Problem to solve: Go through the entries below and say how many lines contain the string "PRev"; write only that number.

[Dataset items]
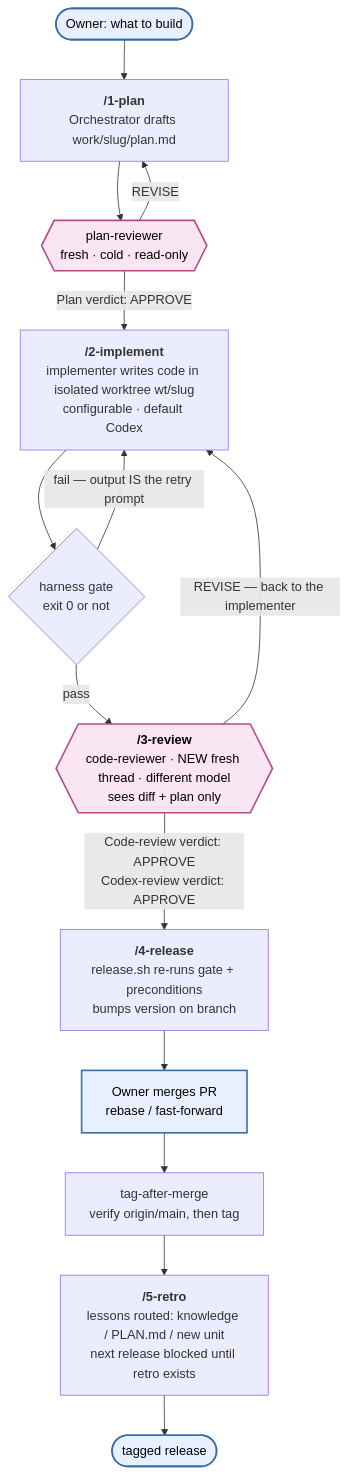
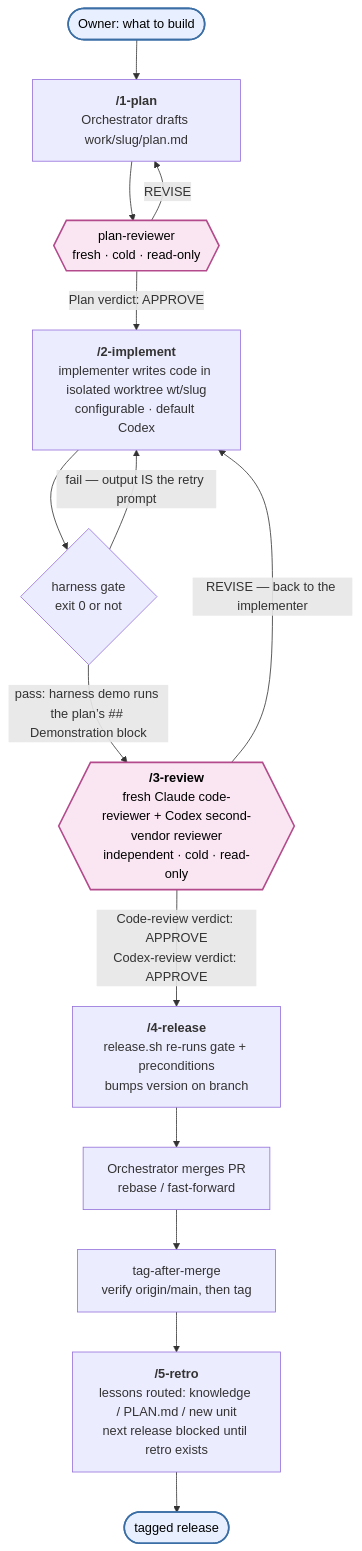
The first of 2 diagrams in README.md (ChristopherHoward1/agentic-coding), drawn with Mermaid before and after one commit. The commit also changed other lines of this file, not shown here.

````diff
--- a/README.md
+++ b/README.md
@@ -19,23 +19,23 @@
 ```mermaid
 flowchart TD
     Owner([Owner: what to build]):::human --> Draft
 
     Draft["<b>/1-plan</b><br/>Orchestrator drafts work/slug/plan.md"] --> PRev{{"plan-reviewer<br/>fresh · cold · read-only"}}:::grill
     PRev -- "REVISE" --> Draft
     PRev -- "Plan verdict: APPROVE" --> Impl
 
     Impl["<b>/2-implement</b><br/>implementer writes code in isolated worktree wt/slug<br/>configurable · default Codex"] --> Gate{"harness gate<br/>exit 0 or not"}
     Gate -- "fail — output IS the retry prompt" --> Impl
-    Gate -- "pass" --> CRev
+    Gate -- "pass: harness demo runs the plan’s ## Demonstration block" --> CRev
 
-    CRev{{"<b>/3-review</b><br/>code-reviewer · NEW fresh thread · different model<br/>sees diff + plan only"}}:::grill
+    CRev{{"<b>/3-review</b><br/>fresh Claude code-reviewer + Codex second-vendor reviewer<br/>independent · cold · read-only"}}:::grill
     CRev -- "REVISE — back to the implementer" --> Impl
     CRev -- "Code-review verdict: APPROVE<br/>Codex-review verdict: APPROVE" --> Rel
 
-    Rel["<b>/4-release</b><br/>release.sh re-runs gate + preconditions<br/>bumps version on branch"] --> Merge["Owner merges PR<br/>rebase / fast-forward"]:::human
+    Rel["<b>/4-release</b><br/>release.sh re-runs gate + preconditions<br/>bumps version on branch"] --> Merge["Orchestrator merges PR<br/>rebase / fast-forward"]
     Merge --> Tag["tag-after-merge<br/>verify origin/main, then tag"]
     Tag --> Retro["<b>/5-retro</b><br/>lessons routed: knowledge / PLAN.md / new unit<br/>next release blocked until retro exists"] --> Done([tagged release]):::human
 
     classDef grill fill:#f9e6f2,stroke:#b34a8c,stroke-width:2px,color:#000;
     classDef human fill:#e8f0ff,stroke:#3a6ea5,stroke-width:2px,color:#000;
 ```
````
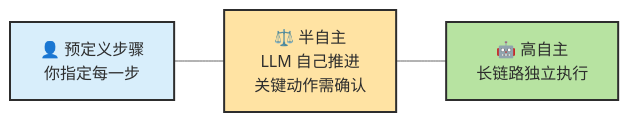
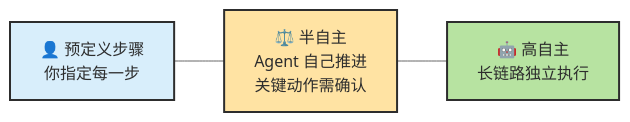
One commit to zht043/AgenticCodingTutorial changed the tenth of 15 diagrams in docs/chapters/ch02-concepts.md. Above: the diagram before and after it, drawn with Mermaid (neutral theme). The commit also changed other lines of this file and 26 other files, not shown here.

````diff
--- a/docs/chapters/ch02-concepts.md
+++ b/docs/chapters/ch02-concepts.md
@@ -424,8 +563,8 @@
 ```mermaid
 flowchart LR
     classDef low fill:#d8eefb,stroke:#2d2d2d,stroke-width:2px,color:#2d2d2d
     classDef mid fill:#ffe3a3,stroke:#2d2d2d,stroke-width:2px,color:#2d2d2d
     classDef high fill:#b7e3a1,stroke:#2d2d2d,stroke-width:2px,color:#2d2d2d
 
-    A["👤 预定义步骤<br/>你指定每一步"]:::low --- B["⚖️ 半自主<br/>LLM 自己推进<br/>关键动作需确认"]:::mid --- C["🤖 高自主<br/>长链路独立执行"]:::high
+    A["👤 预定义步骤<br/>你指定每一步"]:::low --- B["⚖️ 半自主<br/>Agent 自己推进<br/>关键动作需确认"]:::mid --- C["🤖 高自主<br/>长链路独立执行"]:::high
 ```
````
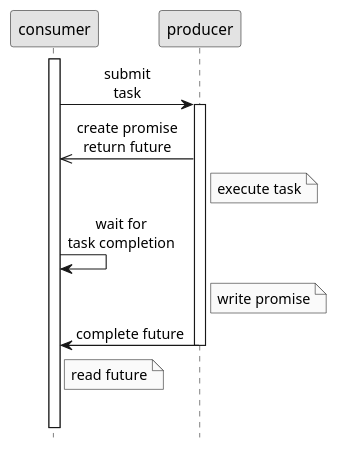
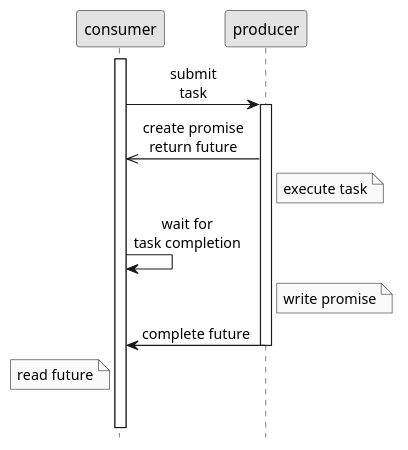
One commit to ti-cortex-m4/demo-java-completablefuture changed the diagram in doc/future and promise.puml. Above: the diagram before and after it, drawn with PlantUML.

```diff
--- a/doc/future and promise.puml
+++ b/doc/future and promise.puml
@@ -1,21 +1,21 @@
 @startuml
 hide footbox
 skinparam monochrome true
 skinparam defaultFontName Source Sans Pro
 skinparam titleFontSize 15
 skinparam sequenceMessageAlign center
 
 activate consumer
 consumer->producer: submit\ntask
 activate producer
 producer->>consumer: create promise\nreturn future
 Note right of producer: execute task
 consumer->consumer: wait for\ntask completion
 Note right of producer: write promise
 producer->consumer: complete future
 deactivate producer
-Note right of consumer: read future
+Note left of consumer: read future
 
 ||14||
 producer -[#white]->]
 @enduml
```
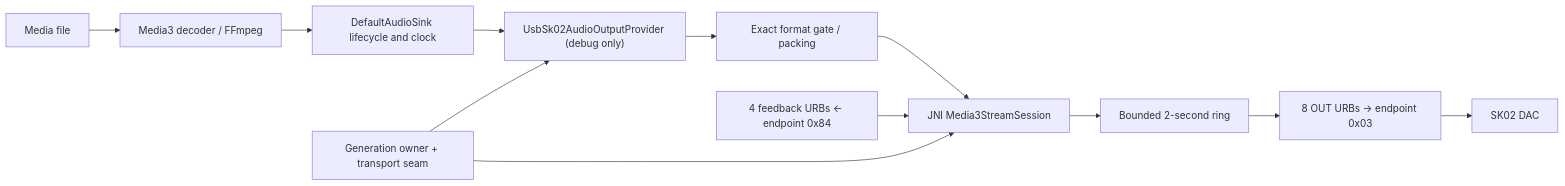
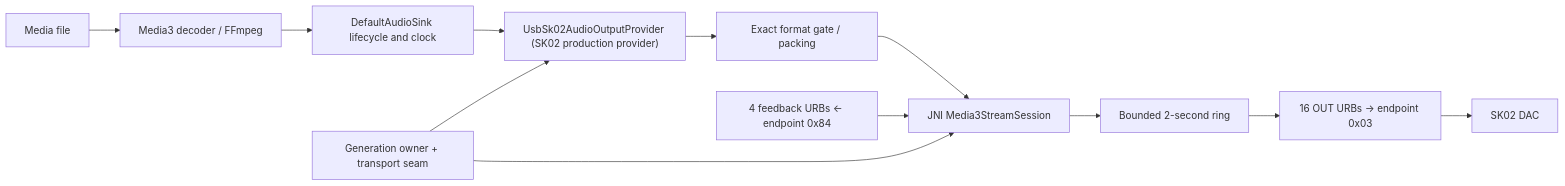
One commit to lecoix/mica-music changed the diagram in docs/USB_EXCLUSIVE_AUDIO_STATUS.md. Above: the diagram before and after it, drawn with Mermaid. The commit also changed other lines of this file and 54 other files, not shown here.

````diff
--- a/docs/USB_EXCLUSIVE_AUDIO_STATUS.md
+++ b/docs/USB_EXCLUSIVE_AUDIO_STATUS.md
@@ -109,14 +109,14 @@
 ```mermaid
 flowchart LR
     A["Media file"] --> B["Media3 decoder / FFmpeg"]
     B --> C["DefaultAudioSink lifecycle and clock"]
-    C --> D["UsbSk02AudioOutputProvider (debug only)"]
+    C --> D["UsbSk02AudioOutputProvider (SK02 production provider)"]
     D --> E["Exact format gate / packing"]
     E --> F["JNI Media3StreamSession"]
     F --> G["Bounded 2-second ring"]
-    G --> H["8 OUT URBs -> endpoint 0x03"]
+    G --> H["16 OUT URBs -> endpoint 0x03"]
     I["4 feedback URBs <- endpoint 0x84"] --> F
     H --> J["SK02 DAC"]
     K["Generation owner + transport seam"] --> D
     K --> F
 ```
````
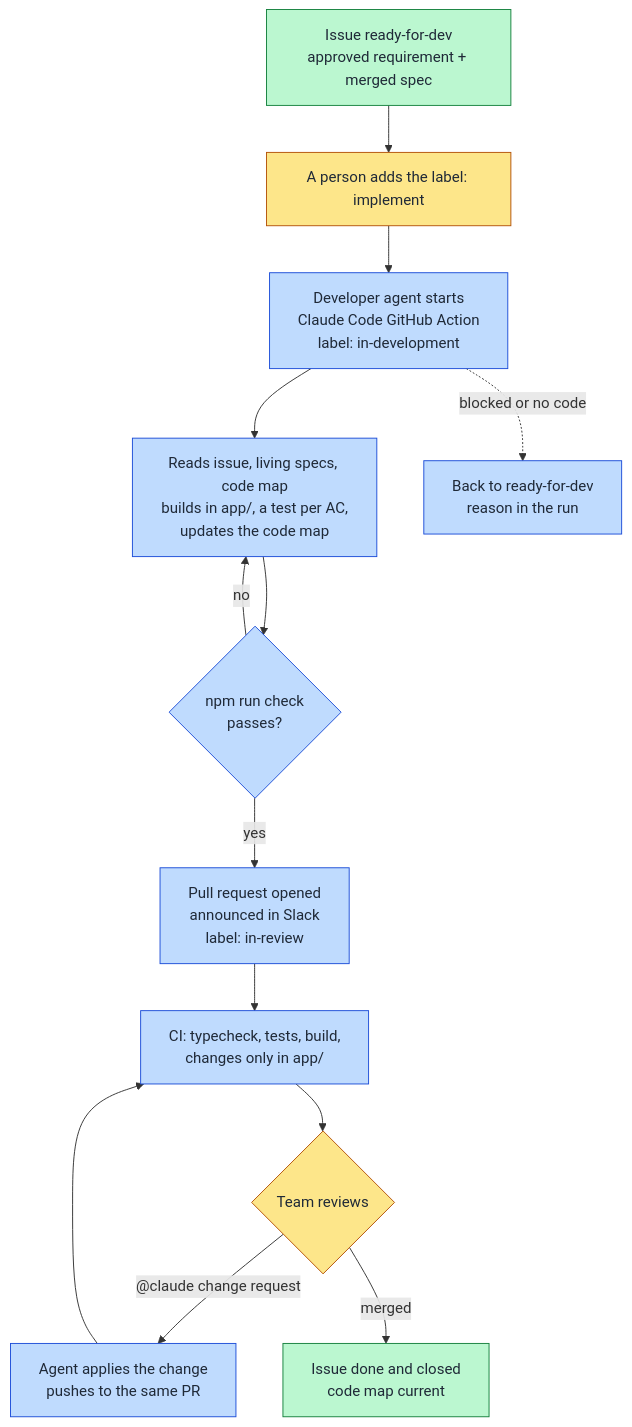
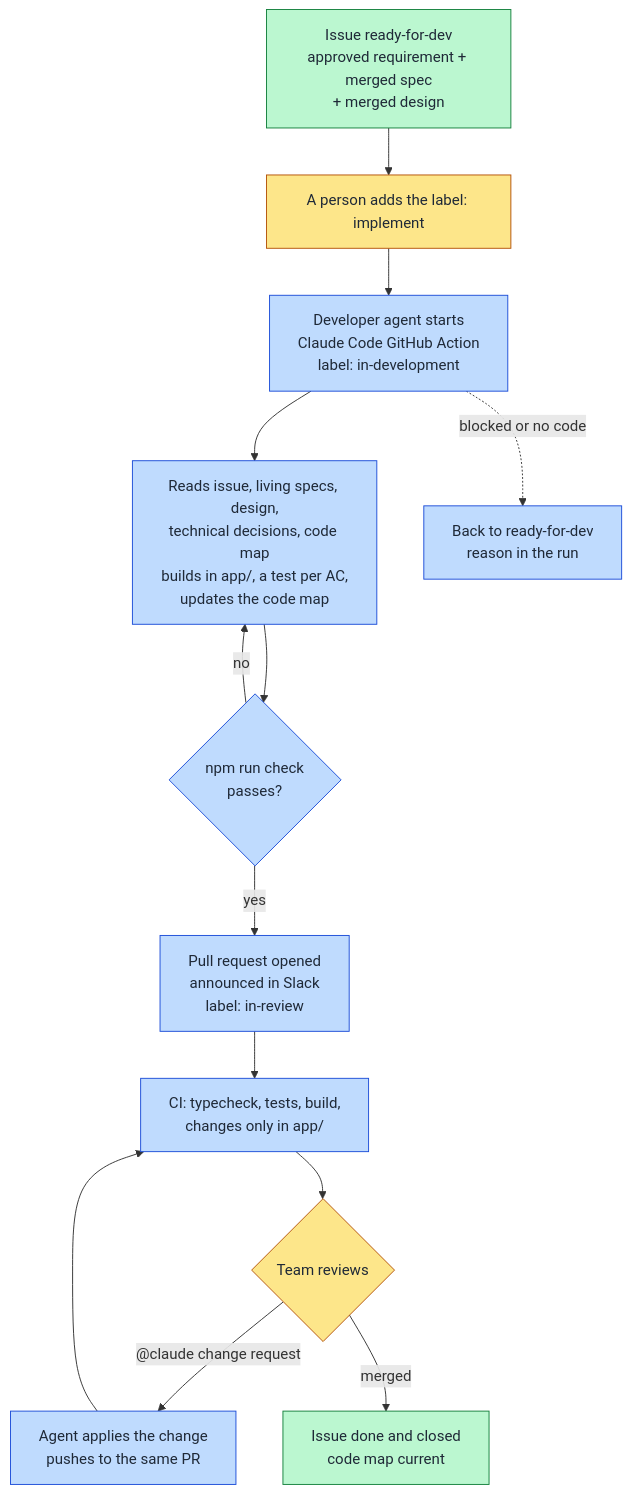
Before and after one commit to iebouihi/aisdlc-gh-claude-slack: the third of 4 diagrams in docs/aisdlc.md, drawn with Mermaid. The commit also changed other lines of this file and 33 other files, not shown here.

First line of the commit message:
Add a design phase: designer agent, technical spec, HTML mockup

````diff
--- a/docs/aisdlc.md
+++ b/docs/aisdlc.md
@@ -153,22 +197,22 @@
 ```mermaid
 flowchart TD
-    R["Issue ready-for-dev<br/>approved requirement + merged spec"] --> T["A person adds the label: implement"]
+    R["Issue ready-for-dev<br/>approved requirement + merged spec<br/>+ merged design"] --> T["A person adds the label: implement"]
     T --> S["Developer agent starts<br/>Claude Code GitHub Action<br/>label: in-development"]
-    S --> B["Reads issue, living specs, code map<br/>builds in app/, a test per AC,<br/>updates the code map"]
+    S --> B["Reads issue, living specs, design,<br/>technical decisions, code map<br/>builds in app/, a test per AC,<br/>updates the code map"]
     B --> C{"npm run check<br/>passes?"}
     C -- "no" --> B
     C -- "yes" --> P["Pull request opened<br/>announced in Slack<br/>label: in-review"]
     P --> G["CI: typecheck, tests, build,<br/>changes only in app/"]
     G --> V{"Team reviews"}
     V -- "@claude change request" --> F["Agent applies the change<br/>pushes to the same PR"]
     F --> G
     V -- "merged" --> D["Issue done and closed<br/>code map current"]
     S -. "blocked or no code" .-> X["Back to ready-for-dev<br/>reason in the run"]
 
     classDef human fill:#fde68a,stroke:#b45309,color:#1f2937
     classDef agent fill:#bfdbfe,stroke:#1d4ed8,color:#1f2937
     classDef truth fill:#bbf7d0,stroke:#15803d,color:#1f2937
     class T,V human
     class S,B,C,P,F,X,G agent
     class R,D truth
 ```
````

Reply to the task: 3